WHAT YOU HAVE TO DO
What lines of the data below hold "addaction"? Show them.

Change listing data
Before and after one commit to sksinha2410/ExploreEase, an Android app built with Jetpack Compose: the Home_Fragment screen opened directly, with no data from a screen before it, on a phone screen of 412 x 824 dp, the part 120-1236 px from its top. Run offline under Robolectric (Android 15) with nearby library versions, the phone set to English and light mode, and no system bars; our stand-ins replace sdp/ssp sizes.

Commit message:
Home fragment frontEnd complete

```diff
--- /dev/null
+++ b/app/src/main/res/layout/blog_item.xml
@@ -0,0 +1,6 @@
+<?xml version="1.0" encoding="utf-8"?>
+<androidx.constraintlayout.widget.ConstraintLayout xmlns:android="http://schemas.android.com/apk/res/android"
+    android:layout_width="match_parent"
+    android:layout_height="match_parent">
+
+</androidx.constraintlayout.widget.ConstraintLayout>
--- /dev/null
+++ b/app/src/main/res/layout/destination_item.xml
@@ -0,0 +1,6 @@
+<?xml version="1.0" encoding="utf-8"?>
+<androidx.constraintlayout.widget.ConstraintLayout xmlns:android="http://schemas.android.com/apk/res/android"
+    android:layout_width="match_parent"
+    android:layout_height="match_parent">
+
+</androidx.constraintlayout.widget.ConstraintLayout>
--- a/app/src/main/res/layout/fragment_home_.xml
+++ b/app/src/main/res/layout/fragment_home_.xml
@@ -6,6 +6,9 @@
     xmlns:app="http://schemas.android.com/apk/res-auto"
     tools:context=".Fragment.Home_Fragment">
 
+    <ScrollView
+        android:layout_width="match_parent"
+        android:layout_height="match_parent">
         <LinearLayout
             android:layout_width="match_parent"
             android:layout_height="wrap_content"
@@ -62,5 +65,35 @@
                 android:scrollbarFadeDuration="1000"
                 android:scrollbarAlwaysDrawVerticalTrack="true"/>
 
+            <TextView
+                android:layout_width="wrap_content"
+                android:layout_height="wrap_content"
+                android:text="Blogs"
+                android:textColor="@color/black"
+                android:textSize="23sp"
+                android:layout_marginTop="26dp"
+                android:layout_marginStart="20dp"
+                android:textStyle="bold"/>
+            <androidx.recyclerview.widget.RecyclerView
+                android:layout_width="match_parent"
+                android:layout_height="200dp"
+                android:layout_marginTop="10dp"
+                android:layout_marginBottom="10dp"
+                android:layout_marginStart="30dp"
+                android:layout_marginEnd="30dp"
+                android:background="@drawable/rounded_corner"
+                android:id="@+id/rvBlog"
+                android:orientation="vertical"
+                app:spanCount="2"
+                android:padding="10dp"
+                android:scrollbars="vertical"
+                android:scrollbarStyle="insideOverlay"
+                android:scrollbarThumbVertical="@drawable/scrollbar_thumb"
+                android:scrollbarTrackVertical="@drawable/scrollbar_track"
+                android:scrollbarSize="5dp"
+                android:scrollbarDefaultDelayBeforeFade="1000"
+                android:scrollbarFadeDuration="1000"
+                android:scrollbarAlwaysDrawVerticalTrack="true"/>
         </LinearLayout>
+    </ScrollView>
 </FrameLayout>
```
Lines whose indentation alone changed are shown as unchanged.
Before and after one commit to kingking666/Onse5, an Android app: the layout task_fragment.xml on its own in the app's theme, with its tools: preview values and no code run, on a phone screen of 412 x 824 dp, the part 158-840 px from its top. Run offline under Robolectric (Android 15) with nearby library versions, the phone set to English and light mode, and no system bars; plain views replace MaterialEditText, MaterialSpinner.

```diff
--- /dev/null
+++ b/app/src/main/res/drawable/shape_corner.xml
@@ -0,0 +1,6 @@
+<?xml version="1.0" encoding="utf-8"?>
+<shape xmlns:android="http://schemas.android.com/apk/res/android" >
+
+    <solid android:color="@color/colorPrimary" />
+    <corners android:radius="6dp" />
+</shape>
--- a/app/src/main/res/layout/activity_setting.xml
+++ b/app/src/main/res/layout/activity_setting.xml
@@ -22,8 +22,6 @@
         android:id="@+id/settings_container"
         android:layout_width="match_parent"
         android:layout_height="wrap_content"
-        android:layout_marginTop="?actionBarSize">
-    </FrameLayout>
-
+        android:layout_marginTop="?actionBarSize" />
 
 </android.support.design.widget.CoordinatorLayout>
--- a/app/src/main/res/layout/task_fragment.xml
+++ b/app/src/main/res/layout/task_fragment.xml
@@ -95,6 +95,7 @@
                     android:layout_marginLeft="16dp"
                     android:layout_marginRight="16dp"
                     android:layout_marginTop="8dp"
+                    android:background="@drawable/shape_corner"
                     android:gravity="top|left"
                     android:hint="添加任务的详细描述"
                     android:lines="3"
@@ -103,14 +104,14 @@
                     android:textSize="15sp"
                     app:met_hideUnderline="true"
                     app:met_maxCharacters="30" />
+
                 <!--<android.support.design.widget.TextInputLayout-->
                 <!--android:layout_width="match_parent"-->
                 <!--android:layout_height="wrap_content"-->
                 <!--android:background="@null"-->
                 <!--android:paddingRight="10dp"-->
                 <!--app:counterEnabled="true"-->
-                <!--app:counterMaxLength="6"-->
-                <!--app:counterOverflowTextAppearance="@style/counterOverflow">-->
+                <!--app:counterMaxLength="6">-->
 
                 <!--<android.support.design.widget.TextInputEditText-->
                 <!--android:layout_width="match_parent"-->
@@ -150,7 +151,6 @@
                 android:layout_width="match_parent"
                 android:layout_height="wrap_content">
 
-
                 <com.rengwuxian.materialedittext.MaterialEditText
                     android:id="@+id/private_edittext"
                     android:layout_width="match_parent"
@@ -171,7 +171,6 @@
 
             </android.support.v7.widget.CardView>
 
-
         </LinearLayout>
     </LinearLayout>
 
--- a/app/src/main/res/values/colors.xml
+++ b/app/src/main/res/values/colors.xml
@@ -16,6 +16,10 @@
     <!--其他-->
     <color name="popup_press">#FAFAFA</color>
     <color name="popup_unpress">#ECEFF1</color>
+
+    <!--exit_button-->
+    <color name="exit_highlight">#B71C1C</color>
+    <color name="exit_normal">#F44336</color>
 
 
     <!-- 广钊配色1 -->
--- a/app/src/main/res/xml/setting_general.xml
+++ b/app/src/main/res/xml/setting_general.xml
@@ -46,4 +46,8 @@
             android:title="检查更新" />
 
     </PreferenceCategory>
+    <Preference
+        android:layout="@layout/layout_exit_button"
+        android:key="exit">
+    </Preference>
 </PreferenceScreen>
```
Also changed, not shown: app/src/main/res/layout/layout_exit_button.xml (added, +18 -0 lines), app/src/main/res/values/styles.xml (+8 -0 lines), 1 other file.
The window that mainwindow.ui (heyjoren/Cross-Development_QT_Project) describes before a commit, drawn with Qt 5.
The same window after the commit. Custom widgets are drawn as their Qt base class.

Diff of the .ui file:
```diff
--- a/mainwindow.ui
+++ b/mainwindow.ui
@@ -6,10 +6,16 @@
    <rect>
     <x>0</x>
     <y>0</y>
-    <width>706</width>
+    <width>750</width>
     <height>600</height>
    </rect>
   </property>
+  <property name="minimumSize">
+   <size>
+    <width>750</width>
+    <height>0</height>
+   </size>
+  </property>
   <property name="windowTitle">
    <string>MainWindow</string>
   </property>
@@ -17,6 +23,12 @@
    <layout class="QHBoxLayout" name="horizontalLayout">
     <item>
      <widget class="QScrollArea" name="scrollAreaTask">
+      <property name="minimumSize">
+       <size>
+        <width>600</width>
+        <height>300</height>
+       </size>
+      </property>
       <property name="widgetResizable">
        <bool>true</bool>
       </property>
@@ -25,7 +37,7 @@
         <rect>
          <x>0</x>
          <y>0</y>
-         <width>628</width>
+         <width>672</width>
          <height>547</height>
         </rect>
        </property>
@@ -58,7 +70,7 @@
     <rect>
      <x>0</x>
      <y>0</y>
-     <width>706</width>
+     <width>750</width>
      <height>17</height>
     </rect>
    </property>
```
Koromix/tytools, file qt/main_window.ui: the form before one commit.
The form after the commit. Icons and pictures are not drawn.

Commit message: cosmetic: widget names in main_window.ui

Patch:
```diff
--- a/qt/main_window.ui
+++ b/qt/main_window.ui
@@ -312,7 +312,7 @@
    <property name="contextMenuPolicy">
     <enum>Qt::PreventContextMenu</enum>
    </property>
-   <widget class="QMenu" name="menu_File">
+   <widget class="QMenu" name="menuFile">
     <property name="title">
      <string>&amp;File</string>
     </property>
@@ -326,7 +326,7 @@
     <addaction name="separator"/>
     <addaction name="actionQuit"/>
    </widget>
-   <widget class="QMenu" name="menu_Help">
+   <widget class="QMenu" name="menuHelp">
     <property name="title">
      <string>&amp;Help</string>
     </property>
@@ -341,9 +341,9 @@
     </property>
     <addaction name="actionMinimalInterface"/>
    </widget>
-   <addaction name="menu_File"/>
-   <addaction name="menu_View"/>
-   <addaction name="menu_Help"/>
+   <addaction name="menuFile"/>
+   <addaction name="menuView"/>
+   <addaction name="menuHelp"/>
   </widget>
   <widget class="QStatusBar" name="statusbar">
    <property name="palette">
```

RESULT
     <addaction name="separator"/>
     <addaction name="actionQuit"/>
     <addaction name="actionMinimalInterface"/>
-   <addaction name="menu_File"/>
-   <addaction name="menu_View"/>
-   <addaction name="menu_Help"/>
+   <addaction name="menuFile"/>
+   <addaction name="menuView"/>
+   <addaction name="menuHelp"/>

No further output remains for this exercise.